From: Joel Karlsson <>
Subject: Re: [MC4D] Physical 4D puzzle V2
Date: Thu, 27 Apr 2017 19:31:46 +0200

Hi Melinda,

I do not agree with the criticism regarding the white and yellow stickers
touching each other, this could simply be an effect of the different
representations of the puzzle. To really figure out if this indeed is a
representation of a 2x2x2x2 we need to look at the possible moves (twists
and rotations) and figure out the equivalent moves in the MC4D software.
From the MC4D software, it’s easy to understand that the only moves
required are free twists of one of the faces (that is, only twisting the
center face in the standard perspective projection in MC4D) and 4D
rotations swapping which face is in the center (ctrl-clicking in MC4D). The
first is possible in your physical puzzle by rotating the white and yellow
subcubes (from here on I use subcube to refer to the two halves of the
puzzle and the colours of the subcubes to refer to the "outer colours").
The second is possible if it’s possible to reach a solved state with any
two colours on the subcubes that still allow you to perform the previously
mentioned twists. This seems to be the case from your demonstration and is
indeed true if the magnets allow the simple twists regardless of the
colours of the subcubes. Thus, it is possible to let your puzzle be a
representation of a 2x2x2x2, however, it might require that some moves that
the magnets allow aren’t used.

Best regards,

2017-04-27 3:09 GMT+02:00 Melinda Green
[4D_Cubing] <>:

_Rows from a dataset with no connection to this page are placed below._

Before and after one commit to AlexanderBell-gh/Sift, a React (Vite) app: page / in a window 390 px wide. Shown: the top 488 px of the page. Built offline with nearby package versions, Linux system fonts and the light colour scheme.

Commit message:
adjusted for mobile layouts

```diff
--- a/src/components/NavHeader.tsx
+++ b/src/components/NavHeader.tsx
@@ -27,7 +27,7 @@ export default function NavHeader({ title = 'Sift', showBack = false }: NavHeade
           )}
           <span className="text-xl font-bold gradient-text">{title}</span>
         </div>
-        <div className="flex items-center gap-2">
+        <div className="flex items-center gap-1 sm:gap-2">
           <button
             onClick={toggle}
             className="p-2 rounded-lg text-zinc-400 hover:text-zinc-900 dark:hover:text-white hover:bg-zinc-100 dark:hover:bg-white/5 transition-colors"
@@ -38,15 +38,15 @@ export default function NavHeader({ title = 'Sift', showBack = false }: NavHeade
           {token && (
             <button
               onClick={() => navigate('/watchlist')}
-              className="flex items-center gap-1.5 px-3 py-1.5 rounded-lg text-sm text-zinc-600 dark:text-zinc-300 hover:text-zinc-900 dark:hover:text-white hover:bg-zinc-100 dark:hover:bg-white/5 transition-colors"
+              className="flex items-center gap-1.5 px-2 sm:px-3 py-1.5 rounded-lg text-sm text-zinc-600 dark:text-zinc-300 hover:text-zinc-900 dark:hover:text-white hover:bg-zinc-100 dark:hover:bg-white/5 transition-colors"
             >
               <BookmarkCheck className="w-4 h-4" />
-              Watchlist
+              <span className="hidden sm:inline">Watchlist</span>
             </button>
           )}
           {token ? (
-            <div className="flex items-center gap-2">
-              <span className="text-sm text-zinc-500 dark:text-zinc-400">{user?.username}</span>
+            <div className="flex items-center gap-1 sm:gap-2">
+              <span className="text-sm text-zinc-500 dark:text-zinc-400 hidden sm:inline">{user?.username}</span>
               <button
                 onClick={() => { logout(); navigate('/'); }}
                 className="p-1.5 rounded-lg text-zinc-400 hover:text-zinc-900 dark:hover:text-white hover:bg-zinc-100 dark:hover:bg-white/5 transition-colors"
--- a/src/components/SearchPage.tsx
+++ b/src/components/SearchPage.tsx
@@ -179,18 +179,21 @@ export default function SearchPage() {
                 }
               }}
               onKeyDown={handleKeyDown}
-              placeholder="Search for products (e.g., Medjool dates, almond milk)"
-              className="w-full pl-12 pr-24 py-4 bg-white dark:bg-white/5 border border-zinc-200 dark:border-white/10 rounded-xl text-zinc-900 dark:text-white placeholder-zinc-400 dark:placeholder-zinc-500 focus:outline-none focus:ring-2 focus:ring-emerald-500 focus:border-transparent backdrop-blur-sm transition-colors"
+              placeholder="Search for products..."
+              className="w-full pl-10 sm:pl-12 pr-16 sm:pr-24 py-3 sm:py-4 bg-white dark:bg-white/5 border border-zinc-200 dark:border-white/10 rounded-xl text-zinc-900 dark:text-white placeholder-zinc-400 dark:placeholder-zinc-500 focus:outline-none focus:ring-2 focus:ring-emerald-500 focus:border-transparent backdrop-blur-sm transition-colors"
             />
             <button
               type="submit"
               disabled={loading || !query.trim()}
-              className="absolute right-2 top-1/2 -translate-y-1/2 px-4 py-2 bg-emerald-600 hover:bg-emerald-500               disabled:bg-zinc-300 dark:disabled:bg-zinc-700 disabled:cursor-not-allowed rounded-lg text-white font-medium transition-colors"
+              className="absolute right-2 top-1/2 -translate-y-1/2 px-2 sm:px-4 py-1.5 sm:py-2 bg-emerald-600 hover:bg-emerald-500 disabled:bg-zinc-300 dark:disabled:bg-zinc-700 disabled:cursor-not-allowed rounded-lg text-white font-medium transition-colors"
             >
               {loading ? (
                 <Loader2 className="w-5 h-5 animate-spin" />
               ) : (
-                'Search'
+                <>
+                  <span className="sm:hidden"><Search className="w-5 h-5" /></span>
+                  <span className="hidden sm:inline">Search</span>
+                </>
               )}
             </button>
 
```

> Dear Cubists,
> I’ve finished version 2 of my physical puzzle and uploaded a video of it
> here:
> Again, please don’t share these videos outside this group as their purpose
> is just to get your feedback. I’ll eventually replace them with a public
> video.
> Here is an extra math puzzle that I bet you folks can answer: How many
> families of states does this puzzle have? In other words, if disassembled
> and reassembled in any random configuration the magnets allow, what are the
> odds that it can be solved? This has practical implications if all such
> configurations are solvable because it would provide a very easy way to
> fully scramble the puzzle.
> And finally, a bit of fun: A relatively new friend of mine and new list
> member, Marc Ringuette, got excited enough to make his own version. He
> built it from EPP foam and colored tape, and used honey instead of magnets
> to hold it together. Check it out here:
> dessert_cube.jpg I don’t know how practical a solution this is but it
> sure looks delicious! Welcome Marc!
> -Melinda